Some cars are reliable and cleanly designed. Others are complex and riddled with problems. And the same manufacturers seem to have the same problems, year after year, notes Consumer Reports.
"If you compare a Honda Pilot and a Chevrolet Traverse, you can see the difference," David Champion, senior director of Consumer Reports' Auto Test Division, told Design News. "There are many, many more parts screwed into the Traverse -- clips and brackets for wiring and pipe work. Whereas when you look underneath the hood of a Pilot, you see that everything is beautifully laid out. Everything is made to fit exactly."
Champion contends that the differences between vehicles could be too easily laid at the doorstep of the engineering staff. In fact, he believes the problems are at a much higher level. "It's the business culture that sets the engineering culture," Champion says. "It comes from the very top."
It's hard to argue that there's a cultural chasm at work here. For some reason, Toyota and Honda again dominated the reliability ratings (in the 2012 auto issue of Consumer Reports), while BMW, Volkswagen, General Motors, and Chrysler again brought up the rear. Moreover, analysis of ten years worth of ratings by the magazine showed that most automakers have improved since 2002, suggesting that they know how to get the job done. The ugly truth, though, is that there's still a big gap between bottom and top.
Honda's Pilot: "Everything is made exactly to fit."
"The bottom line is that some companies want to make their profits today and they keep their vehicles reliable for three years, so that they don't have to pay out a lot on warranty costs," Champion said. "But when we look at problems per hundred after five years, we see them escalating considerably with some of the manufacturers, such as Mini, GMC, BMW, Audi, and Chrysler."
Previous years' studies, based on about 1.3 million annual user surveys, have had strikingly similar results. In 2007, for example, Consumer Reports picked 55 "good bets" among used vehicles.
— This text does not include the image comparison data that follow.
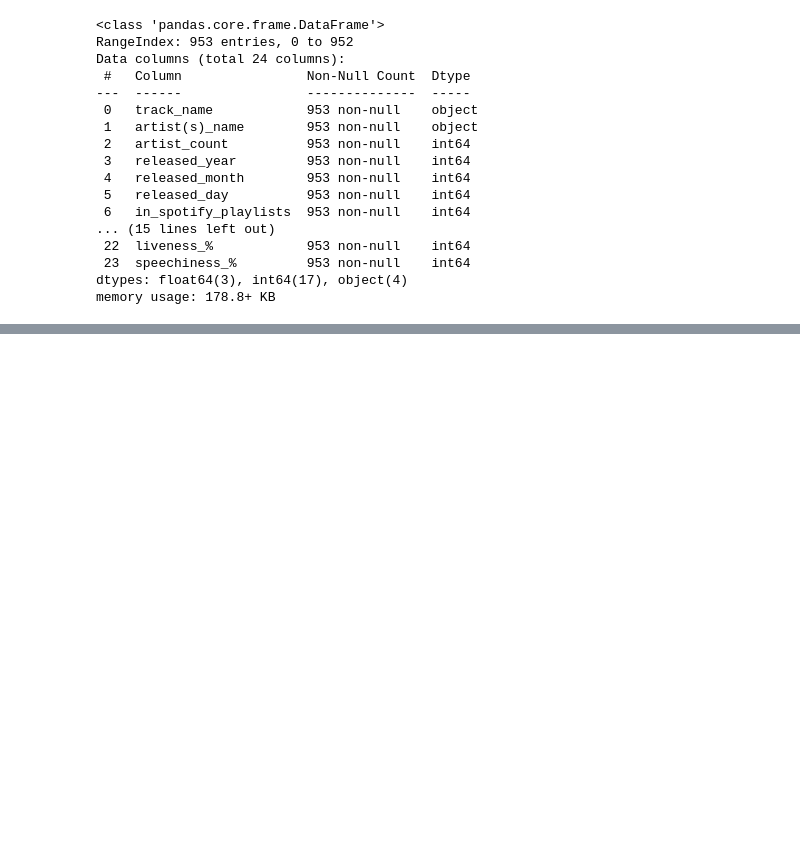
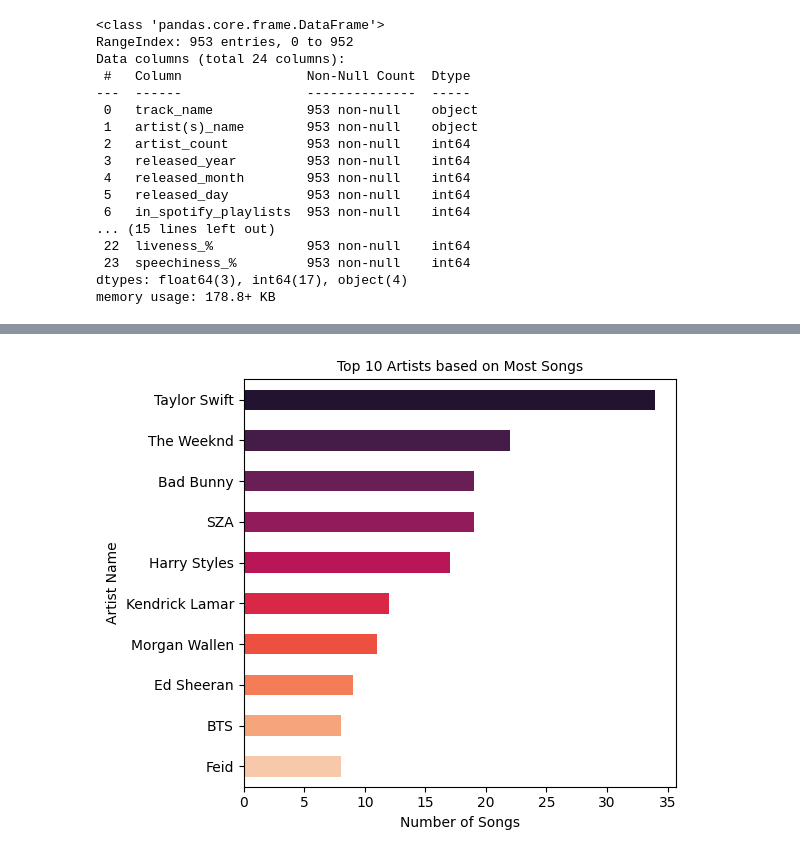
Before and after one commit to janaStani/CPA-MSSS, a Jupyter notebook: cross-platform-analysis.ipynb, the cells around one changed output, grey strips where cells are left out. Saved outputs shown, nothing was run; the diff lists cells and outputs as text; code cells hidden in the pictures; blank space fills up the shorter version.

```diff
--- a/cross-platform-analysis.ipynb
+++ b/cross-platform-analysis.ipynb
@@ -206,0 +189,14 @@ for col in numerical_cols:
+# %%
+# Count every song by artist
+top_artists = df['artist(s)_name'].value_counts().head(10)
+
+# Plot the top 10 artists based on the number of songs
+plt.figure(figsize=(6, 5))
+sns.barplot(x=top_artists.values, y=top_artists.index, palette="rocket", width=0.5, saturation=2, orient='h')
+plt.title('Top 10 Artists based on Most Songs', fontsize=10)
+plt.xlabel('Number of Songs')
+plt.ylabel('Artist Name')
+plt.tight_layout()
+plt.show()
+# %% [output]
+[figure, added]
```
Also changed, not shown: parts of 9 cells of this notebook.
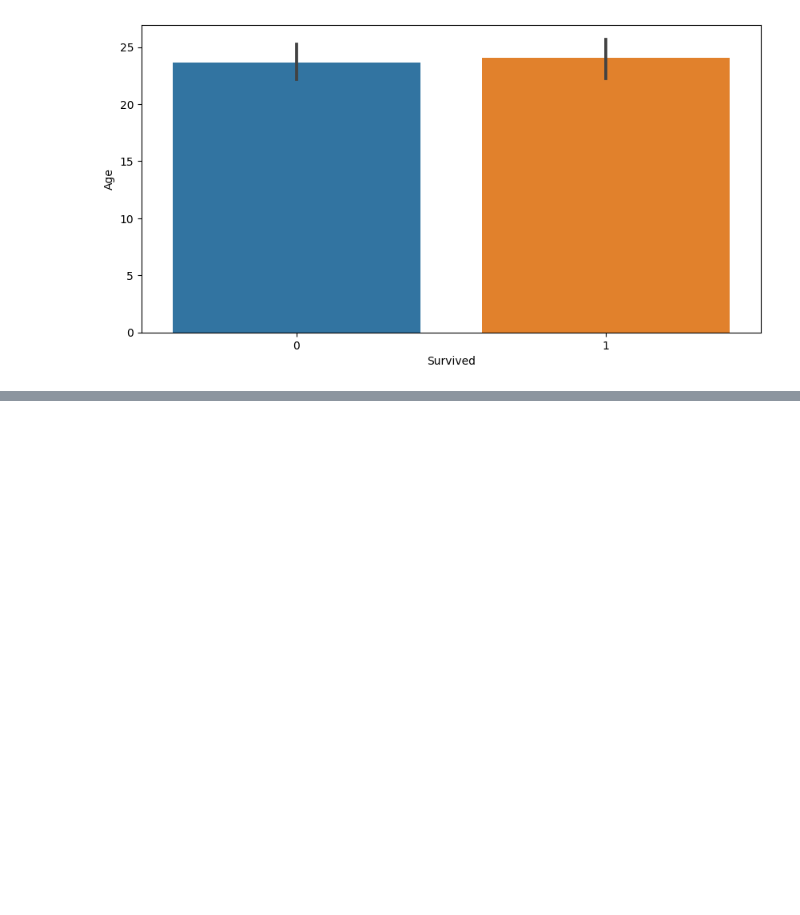
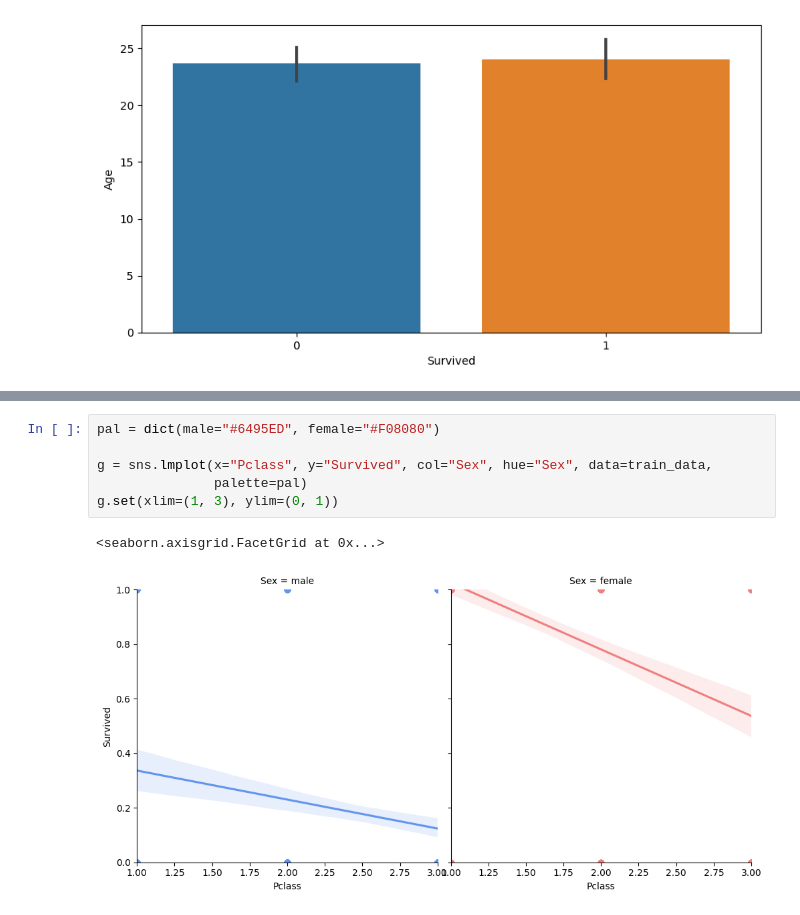
Before and after one commit to Denniels/titanic, a Jupyter notebook: titanic.ipynb, the cells around one changed output, grey strips where cells are left out. Cells and saved outputs as stored; diff of their text form; blank space fills up the shorter version.

```diff
--- a/titanic.ipynb
+++ b/titanic.ipynb
@@ -155,0 +167,9 @@ sns.barplot(
+# %%
+pal = dict(male="#6495ED", female="#F08080")
+
+g = sns.lmplot(x="Pclass", y="Survived", col="Sex", hue="Sex", data=train_data,
+               palette=pal)
+g.set(xlim=(1, 3), ylim=(0, 1))
+# %% [output]
+<seaborn.axisgrid.FacetGrid at 0x...>
+[figure, added]
```
Also changed, not shown: parts of 3 cells of this notebook.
Fifty-five of them were Asian. In the same year, it picked 38 "bad bets." Eighteen were North American, 16 were European, and four were Asian.